Before-and-after change data
----------
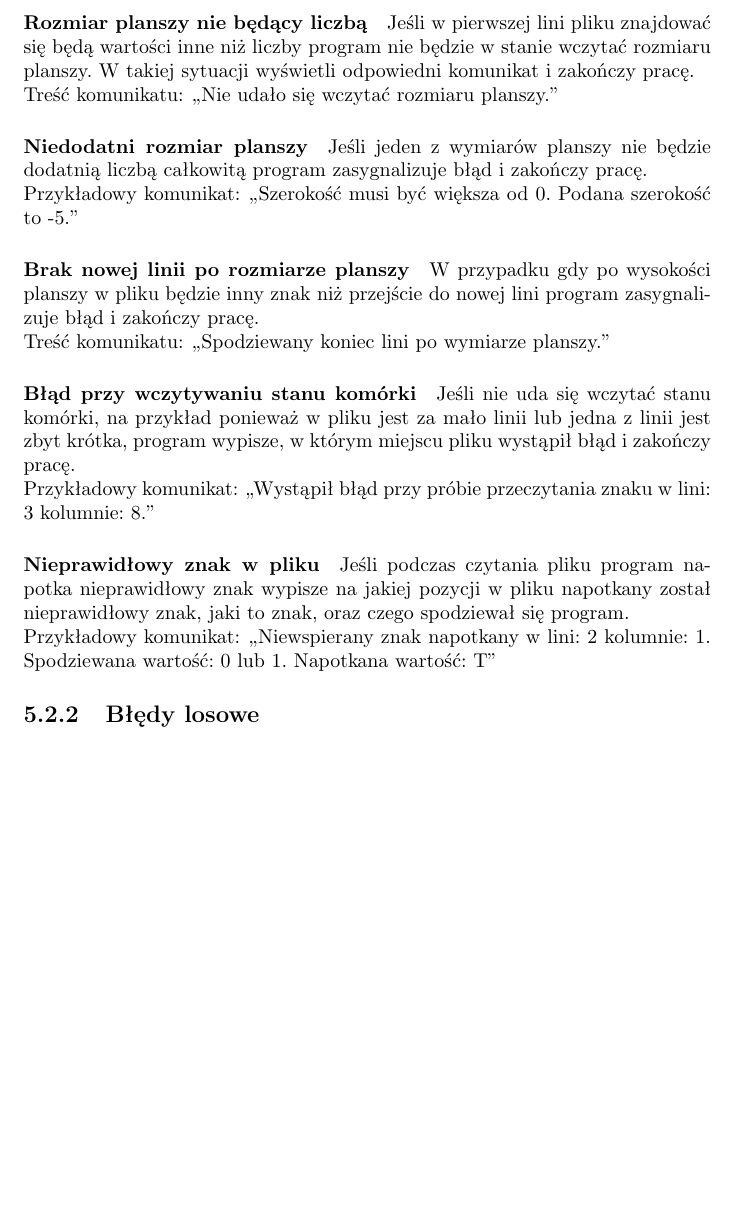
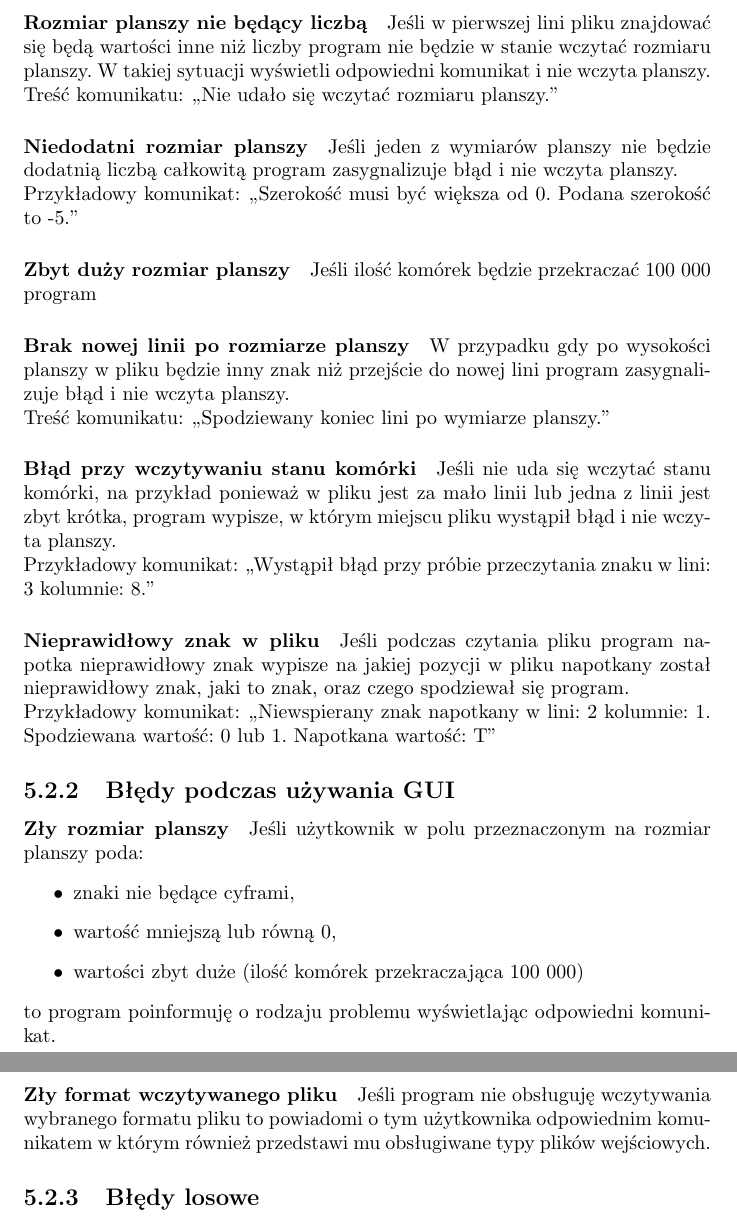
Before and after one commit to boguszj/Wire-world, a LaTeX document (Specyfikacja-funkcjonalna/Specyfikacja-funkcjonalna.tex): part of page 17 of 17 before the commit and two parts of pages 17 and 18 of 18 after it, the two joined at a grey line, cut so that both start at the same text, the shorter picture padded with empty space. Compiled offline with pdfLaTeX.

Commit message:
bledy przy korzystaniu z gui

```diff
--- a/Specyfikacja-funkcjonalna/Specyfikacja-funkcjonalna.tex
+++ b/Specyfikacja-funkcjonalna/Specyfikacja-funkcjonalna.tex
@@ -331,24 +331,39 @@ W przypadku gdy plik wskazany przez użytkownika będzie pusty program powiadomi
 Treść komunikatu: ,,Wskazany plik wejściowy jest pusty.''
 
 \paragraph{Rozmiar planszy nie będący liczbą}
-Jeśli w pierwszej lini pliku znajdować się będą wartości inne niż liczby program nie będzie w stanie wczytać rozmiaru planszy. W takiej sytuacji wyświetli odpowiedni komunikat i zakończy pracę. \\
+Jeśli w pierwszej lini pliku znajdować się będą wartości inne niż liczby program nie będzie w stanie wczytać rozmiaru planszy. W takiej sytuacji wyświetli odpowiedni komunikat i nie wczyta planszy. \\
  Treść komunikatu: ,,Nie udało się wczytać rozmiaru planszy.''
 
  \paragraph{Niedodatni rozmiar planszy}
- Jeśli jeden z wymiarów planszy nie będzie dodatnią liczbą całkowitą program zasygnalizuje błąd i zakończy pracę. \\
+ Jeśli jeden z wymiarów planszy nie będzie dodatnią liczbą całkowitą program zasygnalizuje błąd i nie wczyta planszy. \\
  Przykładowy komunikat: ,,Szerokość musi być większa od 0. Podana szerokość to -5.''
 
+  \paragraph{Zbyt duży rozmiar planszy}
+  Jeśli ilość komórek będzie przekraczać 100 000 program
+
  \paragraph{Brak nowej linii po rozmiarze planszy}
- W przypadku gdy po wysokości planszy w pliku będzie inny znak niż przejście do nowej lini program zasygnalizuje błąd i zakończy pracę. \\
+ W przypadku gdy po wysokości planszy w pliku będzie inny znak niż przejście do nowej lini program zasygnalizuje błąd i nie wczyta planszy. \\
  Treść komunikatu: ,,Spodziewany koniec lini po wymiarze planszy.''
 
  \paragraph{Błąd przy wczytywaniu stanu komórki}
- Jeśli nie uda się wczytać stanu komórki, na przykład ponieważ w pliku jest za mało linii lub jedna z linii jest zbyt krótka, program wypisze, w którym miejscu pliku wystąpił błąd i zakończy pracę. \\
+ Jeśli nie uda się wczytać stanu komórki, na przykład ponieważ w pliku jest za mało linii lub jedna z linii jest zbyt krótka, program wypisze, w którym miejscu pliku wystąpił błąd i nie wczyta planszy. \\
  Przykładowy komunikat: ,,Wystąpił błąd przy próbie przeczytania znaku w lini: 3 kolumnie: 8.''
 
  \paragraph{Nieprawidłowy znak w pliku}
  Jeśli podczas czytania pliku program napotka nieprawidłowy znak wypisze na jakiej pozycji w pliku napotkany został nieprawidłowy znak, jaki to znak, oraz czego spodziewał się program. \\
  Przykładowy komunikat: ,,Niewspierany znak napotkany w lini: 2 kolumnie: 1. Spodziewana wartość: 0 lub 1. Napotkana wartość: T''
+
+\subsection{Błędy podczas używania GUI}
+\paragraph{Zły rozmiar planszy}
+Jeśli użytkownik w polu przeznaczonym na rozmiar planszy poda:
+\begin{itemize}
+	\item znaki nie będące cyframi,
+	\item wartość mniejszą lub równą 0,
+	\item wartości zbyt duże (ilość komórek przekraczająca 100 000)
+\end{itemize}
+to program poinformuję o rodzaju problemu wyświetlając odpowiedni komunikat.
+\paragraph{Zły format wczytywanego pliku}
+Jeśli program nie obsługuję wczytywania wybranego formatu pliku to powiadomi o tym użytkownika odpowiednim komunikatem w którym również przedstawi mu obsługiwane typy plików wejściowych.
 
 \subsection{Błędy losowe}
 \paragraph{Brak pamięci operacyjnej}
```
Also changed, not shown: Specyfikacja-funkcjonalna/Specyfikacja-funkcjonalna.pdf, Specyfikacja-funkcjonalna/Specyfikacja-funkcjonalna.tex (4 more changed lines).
----------
Problem
The answer must be a single number: how many lines of the records contain the string "Specyfikacja".

Reply
4